Are you a bitch?
Words that hurt should be turned around and put to work. Words should be our minions, not our masters.
Take the one above.
This term for a female canine grew into an insult over the years.
Its use marginalized women and convinced us we were powerless.
Fortunately, these people and these disagreed.
Back in the mid to late 90s the reporting staff at the Mountaineer were women, and we lamented on occasion that not everyone is happy when the reporter shows up.
“Hey, you that bitch from the Mountaineer?”
I don’t know if any of us were truly greeted that way, but we got the tone. So rather than be cowed we decided to put it to good use.
The agriculture, sports, and summer student added it to their titles, and so did I. We became AgBitch, SportsBitch, SummerBitch, and me, being the senior reporter, took the esteemed title of SeniorBitch.
It was wonderful. The word didn’t offend us; it made us strong and powerful and I think it even helped us do our jobs. I came up with what the letters stood for: Beautiful, Intelligent, Talented, Confident, Happy.
It made us even stronger. We were the reigning bitches.
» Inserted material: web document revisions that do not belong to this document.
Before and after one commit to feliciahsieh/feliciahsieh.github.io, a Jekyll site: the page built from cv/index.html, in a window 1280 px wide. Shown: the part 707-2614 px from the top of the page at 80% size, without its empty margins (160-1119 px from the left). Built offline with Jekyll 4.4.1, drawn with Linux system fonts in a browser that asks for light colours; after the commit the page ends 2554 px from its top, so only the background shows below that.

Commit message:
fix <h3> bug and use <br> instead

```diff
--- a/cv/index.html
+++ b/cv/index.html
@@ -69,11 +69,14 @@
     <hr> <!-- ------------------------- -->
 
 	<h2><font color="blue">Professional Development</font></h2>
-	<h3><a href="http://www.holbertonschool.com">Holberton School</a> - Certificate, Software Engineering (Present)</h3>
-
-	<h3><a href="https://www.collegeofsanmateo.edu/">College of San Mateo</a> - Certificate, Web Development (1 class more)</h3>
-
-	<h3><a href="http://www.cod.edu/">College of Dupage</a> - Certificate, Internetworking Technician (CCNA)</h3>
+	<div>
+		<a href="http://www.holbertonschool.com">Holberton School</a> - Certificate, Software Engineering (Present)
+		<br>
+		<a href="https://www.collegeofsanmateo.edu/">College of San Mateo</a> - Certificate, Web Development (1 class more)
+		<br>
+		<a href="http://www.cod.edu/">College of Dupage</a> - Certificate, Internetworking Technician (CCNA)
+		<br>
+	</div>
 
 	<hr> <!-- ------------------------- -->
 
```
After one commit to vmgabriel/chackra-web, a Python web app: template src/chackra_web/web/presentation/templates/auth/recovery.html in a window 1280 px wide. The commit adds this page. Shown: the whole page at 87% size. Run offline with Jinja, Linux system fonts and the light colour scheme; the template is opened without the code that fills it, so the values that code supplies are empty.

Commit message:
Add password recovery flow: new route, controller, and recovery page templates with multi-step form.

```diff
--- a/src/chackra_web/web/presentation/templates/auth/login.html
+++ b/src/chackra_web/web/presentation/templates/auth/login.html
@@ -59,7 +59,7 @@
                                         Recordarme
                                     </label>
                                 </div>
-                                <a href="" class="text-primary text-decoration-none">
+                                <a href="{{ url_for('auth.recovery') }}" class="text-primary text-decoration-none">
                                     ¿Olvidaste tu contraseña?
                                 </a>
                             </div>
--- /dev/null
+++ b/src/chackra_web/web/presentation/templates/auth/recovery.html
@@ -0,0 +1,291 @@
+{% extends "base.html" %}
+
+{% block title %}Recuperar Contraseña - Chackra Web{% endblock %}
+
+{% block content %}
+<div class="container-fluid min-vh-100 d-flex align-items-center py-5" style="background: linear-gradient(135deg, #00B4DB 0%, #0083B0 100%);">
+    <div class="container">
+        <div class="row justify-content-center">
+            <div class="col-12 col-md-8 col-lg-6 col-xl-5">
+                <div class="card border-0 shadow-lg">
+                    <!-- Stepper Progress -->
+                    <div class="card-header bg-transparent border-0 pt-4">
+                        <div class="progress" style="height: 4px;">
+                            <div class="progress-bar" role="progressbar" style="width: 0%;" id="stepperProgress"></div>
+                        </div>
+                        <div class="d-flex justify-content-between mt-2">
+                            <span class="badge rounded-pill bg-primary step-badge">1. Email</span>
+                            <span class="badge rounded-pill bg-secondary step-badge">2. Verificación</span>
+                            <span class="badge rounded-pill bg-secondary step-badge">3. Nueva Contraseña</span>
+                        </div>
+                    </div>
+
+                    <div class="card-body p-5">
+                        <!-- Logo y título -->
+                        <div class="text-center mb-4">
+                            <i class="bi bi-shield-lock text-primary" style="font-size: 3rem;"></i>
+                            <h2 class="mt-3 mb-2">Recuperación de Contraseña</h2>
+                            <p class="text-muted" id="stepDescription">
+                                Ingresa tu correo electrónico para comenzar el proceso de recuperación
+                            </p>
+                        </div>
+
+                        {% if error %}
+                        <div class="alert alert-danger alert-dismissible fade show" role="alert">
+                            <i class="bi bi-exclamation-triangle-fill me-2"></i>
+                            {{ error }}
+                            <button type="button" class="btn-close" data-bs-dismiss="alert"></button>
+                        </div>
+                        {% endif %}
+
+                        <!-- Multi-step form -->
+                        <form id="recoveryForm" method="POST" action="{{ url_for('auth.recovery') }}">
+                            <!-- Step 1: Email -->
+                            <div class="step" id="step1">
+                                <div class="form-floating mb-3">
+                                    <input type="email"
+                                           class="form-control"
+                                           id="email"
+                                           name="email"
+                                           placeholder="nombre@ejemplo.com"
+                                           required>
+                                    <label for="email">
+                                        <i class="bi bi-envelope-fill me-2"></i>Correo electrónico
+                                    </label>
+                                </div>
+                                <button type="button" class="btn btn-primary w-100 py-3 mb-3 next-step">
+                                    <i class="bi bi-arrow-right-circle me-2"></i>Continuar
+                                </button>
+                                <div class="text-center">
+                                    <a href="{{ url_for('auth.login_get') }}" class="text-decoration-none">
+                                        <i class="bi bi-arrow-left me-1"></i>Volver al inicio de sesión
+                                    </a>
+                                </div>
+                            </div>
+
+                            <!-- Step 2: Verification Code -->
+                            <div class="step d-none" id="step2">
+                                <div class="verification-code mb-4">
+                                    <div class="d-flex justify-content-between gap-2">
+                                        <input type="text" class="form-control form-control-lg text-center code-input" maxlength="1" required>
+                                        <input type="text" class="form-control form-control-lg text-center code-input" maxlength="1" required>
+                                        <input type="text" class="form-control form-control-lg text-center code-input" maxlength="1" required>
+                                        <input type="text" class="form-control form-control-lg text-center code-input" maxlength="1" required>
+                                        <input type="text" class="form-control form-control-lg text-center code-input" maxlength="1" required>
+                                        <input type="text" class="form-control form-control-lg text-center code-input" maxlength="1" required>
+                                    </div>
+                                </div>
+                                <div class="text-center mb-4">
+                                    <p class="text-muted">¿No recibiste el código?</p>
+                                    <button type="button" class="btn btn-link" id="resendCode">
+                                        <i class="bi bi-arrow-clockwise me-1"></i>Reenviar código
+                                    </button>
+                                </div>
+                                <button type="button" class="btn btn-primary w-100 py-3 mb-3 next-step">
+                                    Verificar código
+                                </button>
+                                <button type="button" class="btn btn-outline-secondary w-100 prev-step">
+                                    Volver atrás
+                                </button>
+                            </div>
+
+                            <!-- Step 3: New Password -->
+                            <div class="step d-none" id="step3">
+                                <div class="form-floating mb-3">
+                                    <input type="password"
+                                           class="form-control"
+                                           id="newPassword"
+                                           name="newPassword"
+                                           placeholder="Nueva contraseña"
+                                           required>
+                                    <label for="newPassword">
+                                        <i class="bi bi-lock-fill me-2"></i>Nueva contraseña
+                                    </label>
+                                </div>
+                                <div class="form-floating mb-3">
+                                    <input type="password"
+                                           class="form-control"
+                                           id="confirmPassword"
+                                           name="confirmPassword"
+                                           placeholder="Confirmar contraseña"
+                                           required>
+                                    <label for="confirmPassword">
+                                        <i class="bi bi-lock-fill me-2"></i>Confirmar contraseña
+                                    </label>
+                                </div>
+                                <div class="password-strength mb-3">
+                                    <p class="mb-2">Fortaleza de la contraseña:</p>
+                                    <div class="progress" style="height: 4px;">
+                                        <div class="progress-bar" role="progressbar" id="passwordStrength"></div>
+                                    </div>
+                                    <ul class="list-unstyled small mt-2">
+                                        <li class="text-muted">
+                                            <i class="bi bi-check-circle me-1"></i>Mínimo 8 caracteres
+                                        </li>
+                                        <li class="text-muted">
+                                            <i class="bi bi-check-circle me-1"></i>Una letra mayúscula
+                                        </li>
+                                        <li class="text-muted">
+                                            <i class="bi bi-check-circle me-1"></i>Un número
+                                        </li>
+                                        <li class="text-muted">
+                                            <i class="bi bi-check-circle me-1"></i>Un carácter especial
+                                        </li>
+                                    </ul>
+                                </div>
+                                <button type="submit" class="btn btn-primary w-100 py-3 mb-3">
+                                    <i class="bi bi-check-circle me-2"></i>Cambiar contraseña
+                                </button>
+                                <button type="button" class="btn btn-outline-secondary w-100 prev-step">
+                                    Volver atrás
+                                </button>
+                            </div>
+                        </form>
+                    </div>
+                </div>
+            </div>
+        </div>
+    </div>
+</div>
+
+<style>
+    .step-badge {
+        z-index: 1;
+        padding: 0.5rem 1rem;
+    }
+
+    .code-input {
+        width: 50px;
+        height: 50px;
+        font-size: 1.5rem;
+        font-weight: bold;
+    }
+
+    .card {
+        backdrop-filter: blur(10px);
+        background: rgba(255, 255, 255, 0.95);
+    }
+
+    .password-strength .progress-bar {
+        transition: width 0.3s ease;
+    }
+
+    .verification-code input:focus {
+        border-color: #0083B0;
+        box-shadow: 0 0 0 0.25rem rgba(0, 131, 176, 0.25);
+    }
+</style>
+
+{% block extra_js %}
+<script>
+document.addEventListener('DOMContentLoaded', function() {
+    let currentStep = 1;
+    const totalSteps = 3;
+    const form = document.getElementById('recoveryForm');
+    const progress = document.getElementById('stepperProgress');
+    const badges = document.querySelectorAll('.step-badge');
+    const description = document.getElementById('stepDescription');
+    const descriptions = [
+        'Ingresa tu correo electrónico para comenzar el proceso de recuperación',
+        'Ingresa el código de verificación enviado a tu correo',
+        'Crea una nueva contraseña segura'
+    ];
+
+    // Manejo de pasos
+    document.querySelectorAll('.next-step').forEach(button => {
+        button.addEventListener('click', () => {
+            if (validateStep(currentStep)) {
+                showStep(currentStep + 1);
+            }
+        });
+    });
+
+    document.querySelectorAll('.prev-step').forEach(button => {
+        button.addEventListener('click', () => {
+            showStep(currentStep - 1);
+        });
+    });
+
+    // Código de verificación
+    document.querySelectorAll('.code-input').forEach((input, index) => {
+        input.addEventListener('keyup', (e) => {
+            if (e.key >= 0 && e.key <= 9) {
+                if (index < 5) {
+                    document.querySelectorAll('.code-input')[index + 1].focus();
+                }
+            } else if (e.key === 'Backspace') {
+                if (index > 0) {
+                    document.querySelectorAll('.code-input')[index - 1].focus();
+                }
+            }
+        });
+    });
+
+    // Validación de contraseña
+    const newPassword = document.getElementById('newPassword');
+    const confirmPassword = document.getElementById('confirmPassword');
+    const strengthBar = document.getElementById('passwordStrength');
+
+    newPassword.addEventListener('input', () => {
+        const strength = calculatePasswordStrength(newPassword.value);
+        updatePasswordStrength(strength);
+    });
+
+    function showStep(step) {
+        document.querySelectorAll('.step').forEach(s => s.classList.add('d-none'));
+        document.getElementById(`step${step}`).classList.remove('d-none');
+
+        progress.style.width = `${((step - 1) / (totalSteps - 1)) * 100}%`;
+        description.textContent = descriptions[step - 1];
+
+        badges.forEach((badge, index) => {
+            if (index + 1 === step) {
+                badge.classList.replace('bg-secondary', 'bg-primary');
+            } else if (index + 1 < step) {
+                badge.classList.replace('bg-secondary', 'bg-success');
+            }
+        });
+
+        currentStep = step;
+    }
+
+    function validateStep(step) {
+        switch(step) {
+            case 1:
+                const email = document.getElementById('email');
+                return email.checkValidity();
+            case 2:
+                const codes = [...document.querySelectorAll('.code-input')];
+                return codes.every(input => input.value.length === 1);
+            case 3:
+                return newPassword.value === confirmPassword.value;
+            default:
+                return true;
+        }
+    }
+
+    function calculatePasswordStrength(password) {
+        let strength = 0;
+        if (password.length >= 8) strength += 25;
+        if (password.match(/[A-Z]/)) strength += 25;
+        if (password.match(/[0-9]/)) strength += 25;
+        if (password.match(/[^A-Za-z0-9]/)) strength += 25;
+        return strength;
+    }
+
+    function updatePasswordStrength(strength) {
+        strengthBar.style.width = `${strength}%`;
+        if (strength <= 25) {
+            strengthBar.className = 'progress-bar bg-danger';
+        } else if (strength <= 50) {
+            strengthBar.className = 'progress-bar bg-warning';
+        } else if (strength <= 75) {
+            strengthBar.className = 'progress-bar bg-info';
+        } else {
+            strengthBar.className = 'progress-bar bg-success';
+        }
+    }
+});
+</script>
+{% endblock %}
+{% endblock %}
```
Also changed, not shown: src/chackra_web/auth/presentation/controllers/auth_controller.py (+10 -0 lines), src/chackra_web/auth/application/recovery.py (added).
Even if a woman doesn’t think of herself as beautiful or intelligent, hearing about it heals that belief.
Soon you are because it’s made you confident.
When confidence shines through you believe in yourself and you honor your beauty both inside and out. This makes you happy.
Since we were already making a living as a writers the talent aspect of BITCH was taken care of and it was constantly being reinforced. We’d greet ourselves with it.
“Good morning, SportsBitch,” or “Hey, SeniorBitch” or “Is AgBitch around? There’s a message for her.”
We’ve gone our separate ways now, but will occasionally greet one another at lunch or in email with Bitch attached to the new title, like Authorbitch.
It’s a good reminder and I think more women should adopt it. Own the word and own yourself, I say.
Use it and be proud knowing that the bitch in me honors the bitch in you.
Chris Leek at BEAT to a PULP
1 hour ago